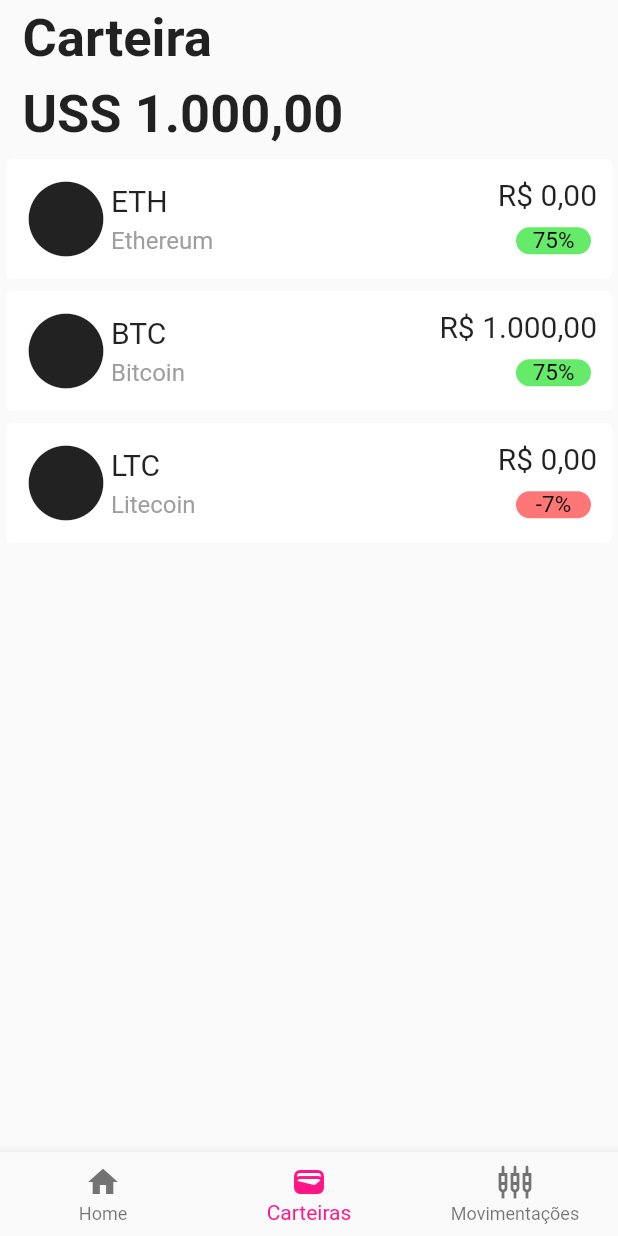
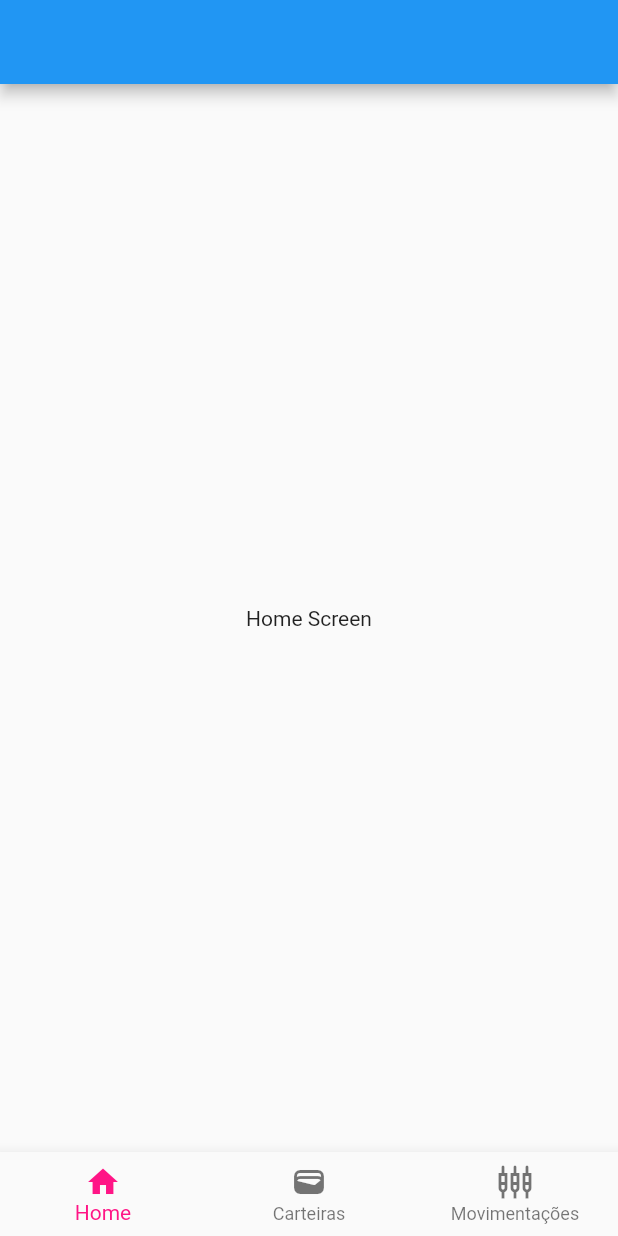
Before and after one commit to dannestulla/FlutterEverest, a Flutter app: the screen it shows after launch, on a phone screen of 412 x 824 dp. Run offline on Flutter 3.47's test engine with Material 2 defaults, Android fonts, the phone set to English and light mode, and no system bars; our stand-ins replace charts_flutter, flutter_riverpod.

```diff
--- a/lib/cripto_providers.dart
+++ /dev/null
@@ -1,10 +0,0 @@
-import 'package:flutter_riverpod/flutter_riverpod.dart';
-import 'package:listagem_cripto/screens/list_screen.dart';
-
-final criptoSelectedProvider = StateProvider((ref) => criptosList[0]);
-
-final List<Criptos> criptosList = [
-  Criptos("ETH", "Ethereum", "R\$ 0,00", "75%"),
-  Criptos("BTC", "Bitcoin", "R\$ 1.000,00", "75%"),
-  Criptos("LTC", "Litecoin", "R\$ 0,00", "-7%")
-];
--- /dev/null
+++ b/lib/models/cripto_chart_model.dart
@@ -0,0 +1,6 @@
+class CriptoChartModel {
+  final double price;
+  final double date;
+
+  CriptoChartModel(this.price, this.date);
+}
--- a/lib/screen_components/bottom_navigation.dart
+++ b/lib/screen_components/bottom_navigation.dart
@@ -1,12 +1,39 @@
 import 'package:flutter/material.dart';
+import 'package:listagem_cripto/screens/home_screen.dart';
+import 'package:listagem_cripto/screens/transactions_screen.dart';
+import '../screens/list_screen.dart';
 import '../utils/strings.dart';
 
-class CustomBottomNavigation extends StatelessWidget {
+class CustomBottomNavigation extends StatefulWidget {
   const CustomBottomNavigation({Key? key}) : super(key: key);
+  static const customBottomNavigation = "/bottom_navigation";
+
+  @override
+  State<CustomBottomNavigation> createState() => _StateCustomBottomNavigation();
+}
+
+class _StateCustomBottomNavigation extends State<CustomBottomNavigation> {
+  int _selectedIndex = 0;
+
+  _StateCustomBottomNavigation();
+
+  void _onItemTapped(int index) {
+    setState(() {
+      _selectedIndex = index;
+    });
+  }
+
+  final List<Widget> routesList = [
+    const HomeScreen(),
+    const CriptoListSelection(),
+    const TransactionsScreen(),
+  ];
 
   @override
   Widget build(BuildContext context) {
-    return BottomNavigationBar(
+    return Scaffold(body:
+      routesList[_selectedIndex],
+      bottomNavigationBar: BottomNavigationBar(
         items: const <BottomNavigationBarItem>[
           BottomNavigationBarItem(
             icon: Icon(Icons.home),
@@ -21,7 +48,11 @@ class CustomBottomNavigation extends StatelessWidget {
             label: Strings.movimentacoes,
           ),
         ],
-        currentIndex: 1,
-        selectedItemColor: const Color.fromARGB(255, 255, 21, 134));
+        currentIndex: _selectedIndex,
+        selectedItemColor: const Color.fromARGB(255, 255, 21, 134),
+        onTap: (index) {
+          _onItemTapped(index);
+          routesList[index];
+        }));
   }
 }
--- a/lib/screen_components/edit_text.dart
+++ b/lib/screen_components/edit_text.dart
@@ -4,11 +4,12 @@ class CriptoEditText extends StatelessWidget {
   CriptoEditText(this.montanteSerConvertido, {Key? key})
       : super(key: key);
   String montanteSerConvertido;
+  TextEditingController editText = TextEditingController();
 
   @override
   Widget build(BuildContext context) {
     return TextField(
-      obscureText: true,
+      controller: editText,
       decoration: InputDecoration(
         border: const OutlineInputBorder(),
         labelText: montanteSerConvertido,
--- a/lib/screens/cripto_screen.dart
+++ b/lib/screens/cripto_screen.dart
@@ -4,7 +4,7 @@ import 'package:listagem_cripto/screen_components/button.dart';
 import 'package:listagem_cripto/screen_components/titles.dart';
 import 'package:listagem_cripto/screens/convert_screen.dart';
 import 'package:listagem_cripto/utils/strings.dart';
-import '../cripto_providers.dart';
+import '../providers/cripto_providers.dart';
 import '../screen_components/app_bar.dart';
 import '../screen_components/cripto_chart.dart';
 import '../screen_components/details_row.dart';
@@ -15,10 +15,10 @@ class SelectedCriptoScreen extends ConsumerWidget {
 
   @override
   Widget build(BuildContext context, WidgetRef ref) {
-    final currencyName = ref.watch(criptoSelectedProvider.notifier);
+    final currencyName = ref.watch(criptoSelected.notifier);
 
     return Scaffold(
-        appBar: const CustomAppBar(),
+        appBar: const CustomAppBar(title: Strings.detalhes),
         body: SingleChildScrollView(
             child: Padding(
                 padding: const EdgeInsets.all(20),
--- /dev/null
+++ b/lib/screens/home_screen.dart
@@ -0,0 +1,15 @@
+import 'package:flutter/material.dart';
+
+class HomeScreen extends StatelessWidget {
+  const HomeScreen({Key? key}) : super(key: key);
+  static const homeScreen = '/home_screen';
+
+  @override
+  Widget build(BuildContext context) {
+    return Scaffold(
+      appBar: AppBar(),
+      body: const Center(
+      child: Text("Home Screen"))
+    );
+  }
+}
--- a/lib/screens/list_screen.dart
+++ b/lib/screens/list_screen.dart
@@ -2,42 +2,50 @@ import 'package:flutter/material.dart';
 import 'package:flutter_riverpod/flutter_riverpod.dart';
 import 'package:listagem_cripto/screen_components/card.dart';
 import 'package:listagem_cripto/screens/cripto_screen.dart';
-
-import '../cripto_providers.dart';
-import '../screen_components/bottom_navigation.dart';
+import 'package:listagem_cripto/utils/styles.dart';
+import '../providers/cripto_providers.dart';
+import '../utils/strings.dart';
 
 class CriptoListSelection extends ConsumerWidget {
   const CriptoListSelection({Key? key}) : super(key: key);
+  static const listSelection = "";
 
   @override
   Widget build(BuildContext context, WidgetRef ref) {
-    return Scaffold(
-        body: SafeArea(
-            child:
+    final criptoResponse = ref.watch(criptoListResponse);
+    return SafeArea(child: Scaffold(
+        body: criptoResponse.when(
+            error: (error, stackTrace) => Text(error.toString()),
+            loading: () => const CircularProgressIndicator(),
+            data: (responseData) =>
                 Column(crossAxisAlignment: CrossAxisAlignment.start, children: [
                   const Padding(
-              padding: EdgeInsets.symmetric(vertical: 5, horizontal: 15),
-              child: Text("Carteira",
-                  style: TextStyle(fontSize: 35, fontWeight: FontWeight.bold))),
+                      padding:
+                          EdgeInsets.symmetric(vertical: 5, horizontal: 15),
+                      child: Text(Strings.carteiras,
+                          style: CustomTextStyle.titleBold)),
                   const Padding(
-              padding: EdgeInsets.symmetric(vertical: 5, horizontal: 15),
+                      padding:
+                          EdgeInsets.symmetric(vertical: 5, horizontal: 15),
                       child: Text("USS 1.000,00",
-                  style: TextStyle(fontSize: 35, fontWeight: FontWeight.bold))),
+                          style: CustomTextStyle.titleBold)),
                   Expanded(
                       child: ListView.builder(
-                  itemCount: criptosList.length,
+                          itemCount: responseData.length,
                           itemBuilder: (context, index) {
                             return GestureDetector(
                                 onTap: () {
-                          ref.watch(criptoSelectedProvider.notifier).state =
-                              criptosList[index];
-                          Navigator.pushNamed(context,
-                              SelectedCriptoScreen.selectedCriptoScreen);
+                                  ref.watch(criptoSelected.notifier).state =
+                                      responseData[index];
+                                  Navigator.pushNamed(
+                                      context,
+                                      SelectedCriptoScreen
+                                          .selectedCriptoScreen);
                                 },
-                        child: CriptoCard(index));
+                                child: CriptoCard(responseData[index]));
                           }))
                 ])),
-        bottomNavigationBar: const CustomBottomNavigation());
+        ));
   }
 }
 
--- a/lib/utils/mock_chart_data.dart
+++ b/lib/utils/mock_chart_data.dart
@@ -1,7 +1,8 @@
 import 'dart:math';
 
 import 'package:charts_flutter/flutter.dart' as charts;
-import 'package:listagem_cripto/screen_components/cripto_chart.dart';
+
+import '../models/cripto_chart_model.dart';
 
 List<charts.Series<CriptoChartModel, double>> createCriptoData(int numberOfDays) {
   final criptoData = List<double>.generate(
--- a/lib/utils/strings.dart
+++ b/lib/utils/strings.dart
@@ -23,4 +23,5 @@ class Strings {
   static const montantePosConversao = "Montante pós conversao";
   static const conversaoEfetuada = "Conversão efetuada";
   static const efetuadaComSucesso = "Conversão de moeda efetuada com sucesso!";
+  static const transacoes = "Transações";
 }
```
Also changed, not shown: lib/main.dart (+19 -6 lines), lib/models/transactions_model.dart (added, +10 -0 lines), lib/providers/cripto_providers.dart (added, +20 -0 lines), lib/screen_components/app_bar.dart (+5 -5 lines), lib/screen_components/button.dart (+10 -6 lines), lib/screen_components/card.dart (+51 -11 lines), lib/screen_components/cripto_chart.dart (+0 -7 lines), lib/screen_components/dropdown_button.dart (+9 -10 lines), lib/screens/convert_screen.dart (+46 -14 lines), lib/screens/transactions_screen.dart (added, +38 -0 lines). Lines whose indentation alone changed are shown as unchanged.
....................
Problem:
Search the preceding listing for "button" and extract every line where it is found.

Written answer:
@@ -4,7 +4,7 @@ import 'package:listagem_cripto/screen_components/button.dart';
Also changed, not shown: lib/main.dart (+19 -6 lines), lib/models/transactions_model.dart (added, +10 -0 lines), lib/providers/cripto_providers.dart (added, +20 -0 lines), lib/screen_components/app_bar.dart (+5 -5 lines), lib/screen_components/button.dart (+10 -6 lines), lib/screen_components/card.dart (+51 -11 lines), lib/screen_components/cripto_chart.dart (+0 -7 lines), lib/screen_components/dropdown_button.dart (+9 -10 lines), lib/screens/convert_screen.dart (+46 -14 lines), lib/screens/transactions_screen.dart (added, +38 -0 lines). Lines whose indentation alone changed are shown as unchanged.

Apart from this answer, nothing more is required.